● Activity
Would you please repeat the data that follows, exactly as it reads?

● Supplied information
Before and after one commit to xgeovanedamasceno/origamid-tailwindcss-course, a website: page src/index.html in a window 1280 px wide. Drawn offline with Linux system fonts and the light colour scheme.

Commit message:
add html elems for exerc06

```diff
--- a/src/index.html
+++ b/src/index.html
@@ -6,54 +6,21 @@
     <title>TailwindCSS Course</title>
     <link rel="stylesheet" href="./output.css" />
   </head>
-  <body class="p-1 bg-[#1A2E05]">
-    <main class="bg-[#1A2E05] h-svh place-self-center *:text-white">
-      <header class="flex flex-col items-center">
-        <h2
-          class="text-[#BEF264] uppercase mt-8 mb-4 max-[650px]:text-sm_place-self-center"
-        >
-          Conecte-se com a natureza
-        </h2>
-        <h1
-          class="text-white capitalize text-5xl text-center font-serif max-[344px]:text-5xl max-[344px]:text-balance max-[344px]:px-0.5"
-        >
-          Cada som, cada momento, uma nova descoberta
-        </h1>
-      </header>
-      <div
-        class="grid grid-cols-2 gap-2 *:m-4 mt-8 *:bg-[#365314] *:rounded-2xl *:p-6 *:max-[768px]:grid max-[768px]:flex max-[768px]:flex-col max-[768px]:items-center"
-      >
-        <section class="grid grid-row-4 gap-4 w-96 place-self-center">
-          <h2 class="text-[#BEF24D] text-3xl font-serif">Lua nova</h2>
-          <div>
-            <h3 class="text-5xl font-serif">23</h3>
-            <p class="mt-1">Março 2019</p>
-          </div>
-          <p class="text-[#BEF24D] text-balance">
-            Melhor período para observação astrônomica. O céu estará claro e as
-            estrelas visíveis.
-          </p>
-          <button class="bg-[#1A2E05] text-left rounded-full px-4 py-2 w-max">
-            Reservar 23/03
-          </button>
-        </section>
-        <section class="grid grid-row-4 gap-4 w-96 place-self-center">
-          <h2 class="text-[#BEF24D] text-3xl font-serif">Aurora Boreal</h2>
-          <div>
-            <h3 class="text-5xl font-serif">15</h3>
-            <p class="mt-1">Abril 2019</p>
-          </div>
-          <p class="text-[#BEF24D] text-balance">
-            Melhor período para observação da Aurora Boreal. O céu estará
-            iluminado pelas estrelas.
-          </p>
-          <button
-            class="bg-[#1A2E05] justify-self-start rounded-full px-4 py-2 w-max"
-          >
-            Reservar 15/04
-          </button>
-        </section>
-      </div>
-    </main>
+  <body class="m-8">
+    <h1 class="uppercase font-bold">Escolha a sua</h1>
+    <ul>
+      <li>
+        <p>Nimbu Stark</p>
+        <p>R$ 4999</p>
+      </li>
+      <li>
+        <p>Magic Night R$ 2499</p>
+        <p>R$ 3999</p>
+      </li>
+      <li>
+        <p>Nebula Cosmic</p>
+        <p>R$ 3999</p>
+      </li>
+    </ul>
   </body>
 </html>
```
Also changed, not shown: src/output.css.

● Output of the exercise
Before and after one commit to xgeovanedamasceno/origamid-tailwindcss-course, a website: page src/index.html in a window 1280 px wide. Drawn offline with Linux system fonts and the light colour scheme.

Commit message:
add html elems for exerc06

```diff
--- a/src/index.html
+++ b/src/index.html
@@ -6,54 +6,21 @@
     <title>TailwindCSS Course</title>
     <link rel="stylesheet" href="./output.css" />
   </head>
-  <body class="p-1 bg-[#1A2E05]">
-    <main class="bg-[#1A2E05] h-svh place-self-center *:text-white">
-      <header class="flex flex-col items-center">
-        <h2
-          class="text-[#BEF264] uppercase mt-8 mb-4 max-[650px]:text-sm_place-self-center"
-        >
-          Conecte-se com a natureza
-        </h2>
-        <h1
-          class="text-white capitalize text-5xl text-center font-serif max-[344px]:text-5xl max-[344px]:text-balance max-[344px]:px-0.5"
-        >
-          Cada som, cada momento, uma nova descoberta
-        </h1>
-      </header>
-      <div
-        class="grid grid-cols-2 gap-2 *:m-4 mt-8 *:bg-[#365314] *:rounded-2xl *:p-6 *:max-[768px]:grid max-[768px]:flex max-[768px]:flex-col max-[768px]:items-center"
-      >
-        <section class="grid grid-row-4 gap-4 w-96 place-self-center">
-          <h2 class="text-[#BEF24D] text-3xl font-serif">Lua nova</h2>
-          <div>
-            <h3 class="text-5xl font-serif">23</h3>
-            <p class="mt-1">Março 2019</p>
-          </div>
-          <p class="text-[#BEF24D] text-balance">
-            Melhor período para observação astrônomica. O céu estará claro e as
-            estrelas visíveis.
-          </p>
-          <button class="bg-[#1A2E05] text-left rounded-full px-4 py-2 w-max">
-            Reservar 23/03
-          </button>
-        </section>
-        <section class="grid grid-row-4 gap-4 w-96 place-self-center">
-          <h2 class="text-[#BEF24D] text-3xl font-serif">Aurora Boreal</h2>
-          <div>
-            <h3 class="text-5xl font-serif">15</h3>
-            <p class="mt-1">Abril 2019</p>
-          </div>
-          <p class="text-[#BEF24D] text-balance">
-            Melhor período para observação da Aurora Boreal. O céu estará
-            iluminado pelas estrelas.
-          </p>
-          <button
-            class="bg-[#1A2E05] justify-self-start rounded-full px-4 py-2 w-max"
-          >
-            Reservar 15/04
-          </button>
-        </section>
-      </div>
-    </main>
+  <body class="m-8">
+    <h1 class="uppercase font-bold">Escolha a sua</h1>
+    <ul>
+      <li>
+        <p>Nimbu Stark</p>
+        <p>R$ 4999</p>
+      </li>
+      <li>
+        <p>Magic Night R$ 2499</p>
+        <p>R$ 3999</p>
+      </li>
+      <li>
+        <p>Nebula Cosmic</p>
+        <p>R$ 3999</p>
+      </li>
+    </ul>
   </body>
 </html>
```
Also changed, not shown: src/output.css.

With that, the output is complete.